Racehorse Trainer Faces Animal Cruelty Sentence
A trainer who in 2002 was accused of failing to care for a racehorse that suffered a fractured knee at Los Alamitos is scheduled to be sentenced today for felony animal cruelty in connection with a 2008 offense at the Pomona Fairplex.
This time, 58-year-old Swedish citizen Zvi Kriple could be deported because of his felony conviction.
"They destroyed my life," Kriple told the Inland Valley Daily Bulletin.
A jury found Kriple failed to euthanize or sufficiently treat a horse at the Fairplex racetrack that suffered from a chronic hoof condition. Prosecutors say he ignored advice from a veterinarian about treating his horse, and should have euthanized the animal rather than allow it to continue to suffer.
"He was completely overwhelmed by all the things he had to do, and rather than face them head on he just neglected them," said Los Angeles County Deputy District Attorney Stefan Mrakich, who prosecuted the owner/trainer. "Mr. Kriple had no resources to put into this horse."
Kriple, who was barred from training horses after his 2008 arrest and now works as a long-haul trucker, still maintains his racehorse, In Schlefa's Honor, did not need to be euthanized. Saying he previously owned and trained about 20 horses in Southern California--and racing them at Santa Anita, Del Mar, the Fairplex and Los Alamitos--Kriple claimed he had his own way of nursing ailing horses back to health.
He conceded his unorthodox ways made him a "black sheep" among members of the California Horse Racing Board, which in the 2002 Los Alamitos case found his conduct detrimental to horse racing. However, the board did not suspend Kriple's license to train horses or forward the case to prosecutors for possible criminal charges.
Mrakich told the Daily Bulletin he would have filed criminal charges against Kriple had he been presented the case from 2002.
(For another example of an animal cruelty case the Orange County District Attorney's office failed to file charges on, read this.)

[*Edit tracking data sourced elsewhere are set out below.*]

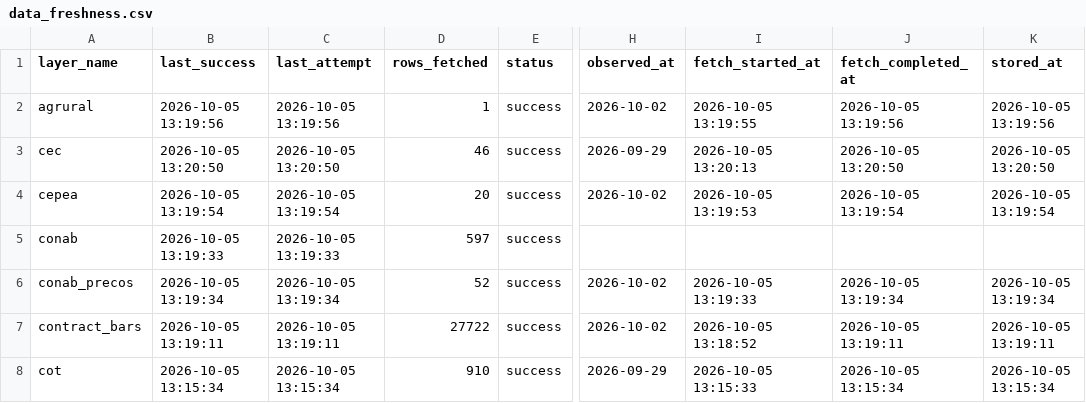
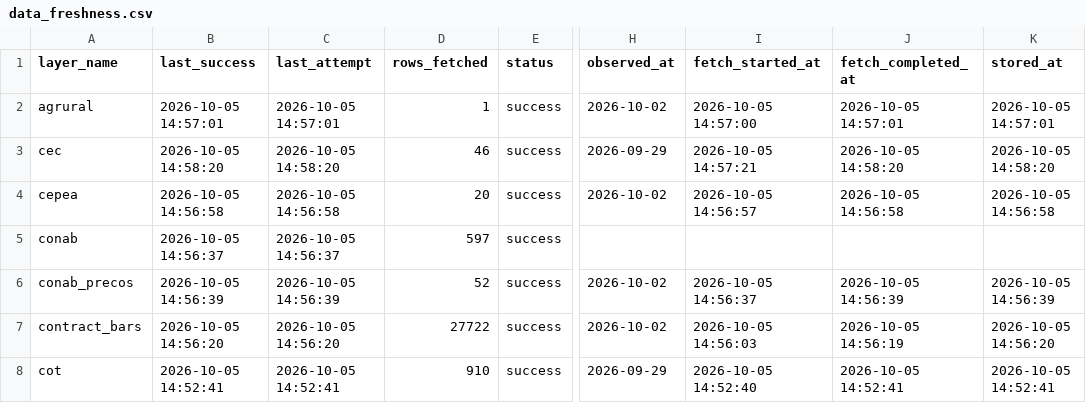
Before and after one commit to philipbergman6-glitch/Mirror-Market, a CSV file: data/history/data_freshness.csv, drawn as a sheet; only a part is shown, gaps mark what is left out; the diff covers the shown part only; the diff names each change by its address in the sheet, - before the commit and + after, or states it on an @@ line.

```diff
--- a/data/history/data_freshness.csv
+++ b/data/history/data_freshness.csv
-B2 (last_success): 2026-10-05 13:19:56
+B2 (last_success): 2026-10-05 14:57:01
-C2 (last_attempt): 2026-10-05 13:19:56
+C2 (last_attempt): 2026-10-05 14:57:01
-I2 (fetch_started_at): 2026-10-05 13:19:55
+I2 (fetch_started_at): 2026-10-05 14:57:00
-J2 (fetch_completed_at): 2026-10-05 13:19:56
+J2 (fetch_completed_at): 2026-10-05 14:57:01
-K2 (stored_at): 2026-10-05 13:19:56
+K2 (stored_at): 2026-10-05 14:57:01
-B3 (last_success): 2026-10-05 13:20:50
+B3 (last_success): 2026-10-05 14:58:20
-C3 (last_attempt): 2026-10-05 13:20:50
+C3 (last_attempt): 2026-10-05 14:58:20
-I3 (fetch_started_at): 2026-10-05 13:20:13
+I3 (fetch_started_at): 2026-10-05 14:57:21
-J3 (fetch_completed_at): 2026-10-05 13:20:50
+J3 (fetch_completed_at): 2026-10-05 14:58:20
-K3 (stored_at): 2026-10-05 13:20:50
+K3 (stored_at): 2026-10-05 14:58:20
-B4 (last_success): 2026-10-05 13:19:54
+B4 (last_success): 2026-10-05 14:56:58
-C4 (last_attempt): 2026-10-05 13:19:54
+C4 (last_attempt): 2026-10-05 14:56:58
-I4 (fetch_started_at): 2026-10-05 13:19:53
+I4 (fetch_started_at): 2026-10-05 14:56:57
-J4 (fetch_completed_at): 2026-10-05 13:19:54
+J4 (fetch_completed_at): 2026-10-05 14:56:58
-K4 (stored_at): 2026-10-05 13:19:54
+K4 (stored_at): 2026-10-05 14:56:58
-B5 (last_success): 2026-10-05 13:19:33
+B5 (last_success): 2026-10-05 14:56:37
-C5 (last_attempt): 2026-10-05 13:19:33
+C5 (last_attempt): 2026-10-05 14:56:37
-B6 (last_success): 2026-10-05 13:19:34
+B6 (last_success): 2026-10-05 14:56:39
-C6 (last_attempt): 2026-10-05 13:19:34
+C6 (last_attempt): 2026-10-05 14:56:39
-I6 (fetch_started_at): 2026-10-05 13:19:33
+I6 (fetch_started_at): 2026-10-05 14:56:37
-J6 (fetch_completed_at): 2026-10-05 13:19:34
+J6 (fetch_completed_at): 2026-10-05 14:56:39
-K6 (stored_at): 2026-10-05 13:19:34
+K6 (stored_at): 2026-10-05 14:56:39
-B7 (last_success): 2026-10-05 13:19:11
+B7 (last_success): 2026-10-05 14:56:20
-C7 (last_attempt): 2026-10-05 13:19:11
+C7 (last_attempt): 2026-10-05 14:56:20
-I7 (fetch_started_at): 2026-10-05 13:18:52
+I7 (fetch_started_at): 2026-10-05 14:56:03
-J7 (fetch_completed_at): 2026-10-05 13:19:11
+J7 (fetch_completed_at): 2026-10-05 14:56:19
-K7 (stored_at): 2026-10-05 13:19:11
+K7 (stored_at): 2026-10-05 14:56:20
-B8 (last_success): 2026-10-05 13:15:34
+B8 (last_success): 2026-10-05 14:52:41
-C8 (last_attempt): 2026-10-05 13:15:34
+C8 (last_attempt): 2026-10-05 14:52:41
-I8 (fetch_started_at): 2026-10-05 13:15:33
+I8 (fetch_started_at): 2026-10-05 14:52:40
-J8 (fetch_completed_at): 2026-10-05 13:15:34
+J8 (fetch_completed_at): 2026-10-05 14:52:41
-K8 (stored_at): 2026-10-05 13:15:34
+K8 (stored_at): 2026-10-05 14:52:41
```
Also changed, not shown: 2 added rows and 123 edited cells elsewhere in this file, data/history/river_levels.csv, 3 other files.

Though Kriple could get up to three years in state prison at today's sentencing, the LA County Probation Department did not recommend additional jail time for him in its pre-sentencing report, and Mrakich says he will not seek additional jail time from Judge Thomas C. Falls either.